(Saved data entries)
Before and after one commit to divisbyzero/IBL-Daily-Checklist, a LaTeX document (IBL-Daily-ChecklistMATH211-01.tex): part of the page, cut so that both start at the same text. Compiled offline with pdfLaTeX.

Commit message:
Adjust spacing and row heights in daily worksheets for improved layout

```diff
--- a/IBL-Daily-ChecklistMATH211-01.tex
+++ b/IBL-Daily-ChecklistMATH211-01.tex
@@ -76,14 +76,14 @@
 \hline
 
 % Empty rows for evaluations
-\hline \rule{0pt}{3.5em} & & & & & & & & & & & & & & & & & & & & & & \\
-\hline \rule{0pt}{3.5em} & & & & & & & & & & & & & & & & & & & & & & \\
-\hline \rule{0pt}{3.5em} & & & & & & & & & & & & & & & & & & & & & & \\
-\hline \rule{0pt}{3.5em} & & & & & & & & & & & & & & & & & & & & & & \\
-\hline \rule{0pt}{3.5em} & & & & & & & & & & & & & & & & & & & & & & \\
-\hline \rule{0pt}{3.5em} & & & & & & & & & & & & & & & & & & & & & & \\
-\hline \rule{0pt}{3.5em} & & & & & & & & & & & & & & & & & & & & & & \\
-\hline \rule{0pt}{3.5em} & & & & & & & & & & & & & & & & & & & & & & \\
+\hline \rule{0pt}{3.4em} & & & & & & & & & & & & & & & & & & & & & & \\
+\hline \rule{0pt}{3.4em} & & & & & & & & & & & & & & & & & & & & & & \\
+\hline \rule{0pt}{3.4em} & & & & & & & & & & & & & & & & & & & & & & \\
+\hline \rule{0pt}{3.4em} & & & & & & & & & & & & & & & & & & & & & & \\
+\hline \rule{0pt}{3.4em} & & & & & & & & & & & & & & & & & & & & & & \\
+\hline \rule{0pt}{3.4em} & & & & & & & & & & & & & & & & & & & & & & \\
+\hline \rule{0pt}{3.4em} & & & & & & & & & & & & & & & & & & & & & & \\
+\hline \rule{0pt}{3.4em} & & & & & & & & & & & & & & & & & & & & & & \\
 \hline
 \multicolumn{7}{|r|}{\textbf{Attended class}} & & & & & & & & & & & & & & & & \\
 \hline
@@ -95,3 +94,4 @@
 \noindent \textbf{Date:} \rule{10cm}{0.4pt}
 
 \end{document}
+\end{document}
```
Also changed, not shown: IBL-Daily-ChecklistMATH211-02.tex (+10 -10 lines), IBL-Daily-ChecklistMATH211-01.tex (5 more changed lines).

▸ PROBLEM DETAILS
Your response must consist of every line above, reproduced exactly.

▸ YOUR SOLUTION
Before and after one commit to divisbyzero/IBL-Daily-Checklist, a LaTeX document (IBL-Daily-ChecklistMATH211-01.tex): part of the page, cut so that both start at the same text. Compiled offline with pdfLaTeX.

Commit message:
Adjust spacing and row heights in daily worksheets for improved layout

```diff
--- a/IBL-Daily-ChecklistMATH211-01.tex
+++ b/IBL-Daily-ChecklistMATH211-01.tex
@@ -76,14 +76,14 @@
 \hline
 
 % Empty rows for evaluations
-\hline \rule{0pt}{3.5em} & & & & & & & & & & & & & & & & & & & & & & \\
-\hline \rule{0pt}{3.5em} & & & & & & & & & & & & & & & & & & & & & & \\
-\hline \rule{0pt}{3.5em} & & & & & & & & & & & & & & & & & & & & & & \\
-\hline \rule{0pt}{3.5em} & & & & & & & & & & & & & & & & & & & & & & \\
-\hline \rule{0pt}{3.5em} & & & & & & & & & & & & & & & & & & & & & & \\
-\hline \rule{0pt}{3.5em} & & & & & & & & & & & & & & & & & & & & & & \\
-\hline \rule{0pt}{3.5em} & & & & & & & & & & & & & & & & & & & & & & \\
-\hline \rule{0pt}{3.5em} & & & & & & & & & & & & & & & & & & & & & & \\
+\hline \rule{0pt}{3.4em} & & & & & & & & & & & & & & & & & & & & & & \\
+\hline \rule{0pt}{3.4em} & & & & & & & & & & & & & & & & & & & & & & \\
+\hline \rule{0pt}{3.4em} & & & & & & & & & & & & & & & & & & & & & & \\
+\hline \rule{0pt}{3.4em} & & & & & & & & & & & & & & & & & & & & & & \\
+\hline \rule{0pt}{3.4em} & & & & & & & & & & & & & & & & & & & & & & \\
+\hline \rule{0pt}{3.4em} & & & & & & & & & & & & & & & & & & & & & & \\
+\hline \rule{0pt}{3.4em} & & & & & & & & & & & & & & & & & & & & & & \\
+\hline \rule{0pt}{3.4em} & & & & & & & & & & & & & & & & & & & & & & \\
 \hline
 \multicolumn{7}{|r|}{\textbf{Attended class}} & & & & & & & & & & & & & & & & \\
 \hline
@@ -95,3 +94,4 @@
 \noindent \textbf{Date:} \rule{10cm}{0.4pt}
 
 \end{document}
+\end{document}
```
Also changed, not shown: IBL-Daily-ChecklistMATH211-02.tex (+10 -10 lines), IBL-Daily-ChecklistMATH211-01.tex (5 more changed lines).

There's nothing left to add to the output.